Others of Menger's Habilitanten, Johann von Komorzynski (1843–1911) and Robert Zuckerkandl (1856–1926), further consolidated the position of the school with their value- and price-theory research (Komorzynski 1889; Zuckerkandl 1889 and 1890); Hermann von Schullern zu Schratthofen (1861–1931) also applied the subjective value theory to ground rent (Schullern-Schrattenhofen 1889). And Eugen von Philippovich (1858–1917), a colleague of Menger's at the University of Vienna, contributed to a further dissemination of the theory with his successful text book, Grundriss der politischen Ökonomie (1893) ("Compendium of Political Economy"), reprinted 18 times before 1926.
The Austrian version of the marginal-utility theory began to establish itself internationally in the early 1890s. Böhm-Bawerk's Kapitaltheorie and Wieser's Der natürliche Werth (Natural Value) were translated into English. Both had previously described "Austrian economics" or "the Austrian School" at length in English-language academic journals (Wieser 1891; Böhm-Bawerk 1891b and 1891/1924–1925).
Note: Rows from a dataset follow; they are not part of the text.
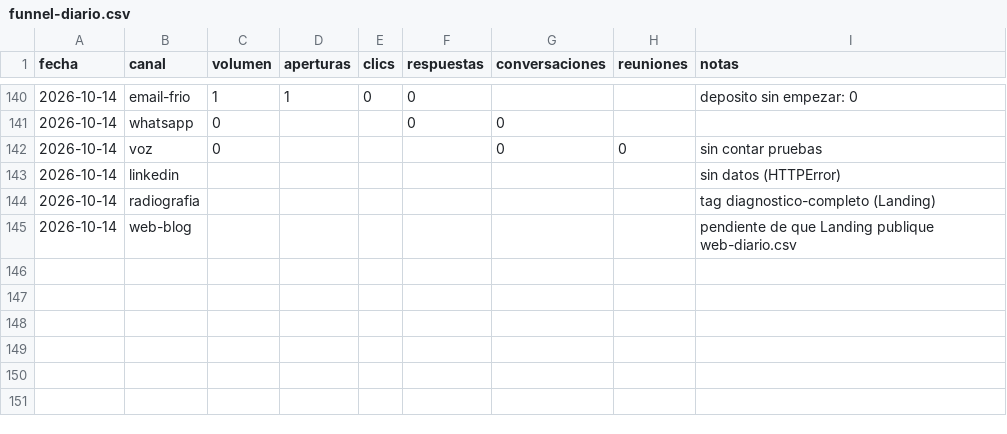
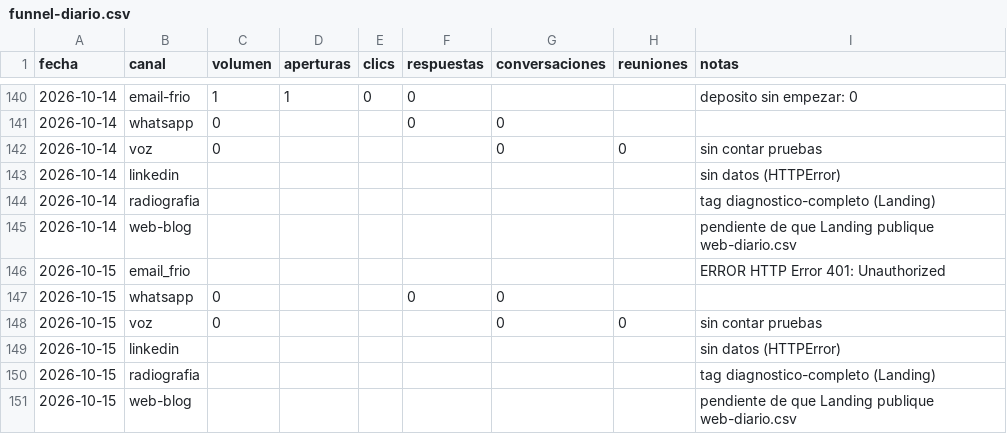
Before and after one commit to qualivo-sys/qualivo, a CSV file: captacion/datos/funnel-diario.csv, drawn as a sheet; only a part is shown, gaps mark what is left out; the diff names each change by its address in the sheet, - before the commit and + after, or states it on an @@ line.

```diff
--- a/captacion/datos/funnel-diario.csv
+++ b/captacion/datos/funnel-diario.csv
+row 146: 2026-10-15 | email_frio |  |  |  |  |  |  | ERROR HTTP Error 401: Unauthorized
+row 147: 2026-10-15 | whatsapp | 0 |  |  | 0 | 0
+row 148: 2026-10-15 | voz | 0 |  |  |  | 0 | 0 | sin contar pruebas
+row 149: 2026-10-15 | linkedin |  |  |  |  |  |  | sin datos (HTTPError)
+row 150: 2026-10-15 | radiografia |  |  |  |  |  |  | tag diagnostico-completo (Landing)
+row 151: 2026-10-15 | web-blog |  |  |  |  |  |  | pendiente de que Landing publique web-diario.csv
```
Also changed, not shown: 1 other file.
In his own rousing style, Böhm-Bawerk raved about the new developments from Vienna: "The idea of final utility is to the expert the open sesame, as it where, by which he unlocks the most complicated phenomena of economic life and solves the hardest problems of the science" (Böhm-Bawerk 1891/1924–1925, p. 365). Just what a powerful and fertile "new ferment" (Schumpeter 1914/1954, p. 181) the marginal-utility theory was actually to become would be seen 40 years later in the comprehensive bibliographical appendix to the article "Grenznutzen" ("Marginal Utility") in the Handwörterbuch der Staatswissenschaften, ("Concise Dictionary of Political Sciences"), which encompassed about 630 titles (Rosenstein-Rodan 1927, pp. 1213–23).
 The Wiener Zeitung ("Viennese Newspaper"), one of the oldest newspapers in Europe, became an official government newspaper in 1782. It is still published today.
 This is why the valiant attempts to create a connection between scholastic precursors and the Austrian School are only possible at the cost of a completely distorting "decontextualization" (Huerta de Soto 2009, p. 49).
 Ed.: "Habilitation is the highest academic qualification a person can achieve by their own pursuit in certain European and Asian countries. Earned after obtaining a research doctorate (Ph.D. or equivalent degrees), the habilitation requires the candidate to write a postdoctoral thesis based on independent scholarly accomplishments, reviewed by and defended before an academic committee in a process similar to that for the doctoral dissertation. Sometimes a book publication is required for the defense to take place. Whereas in the United States, the United Kingdom and most other countries, the Ph.D. is sufficient qualification for a senior faculty position at a university, in other countries only the habilitation qualifies the holder to supervise doctoral candidates…. The word Habilitation can be used to describe the qualification itself, or the process of earning that qualification…. A successful Habilitation requires that the candidate (German: Habilitant, s.; Habilitanten, pl.) be officially given the venia legendi, Latin for "permission for lecturing," or the ius docendi, "right of teaching" a specific academic subject at universities for a lifetime." (from Wikipedia; Accessed January 19, 2009.)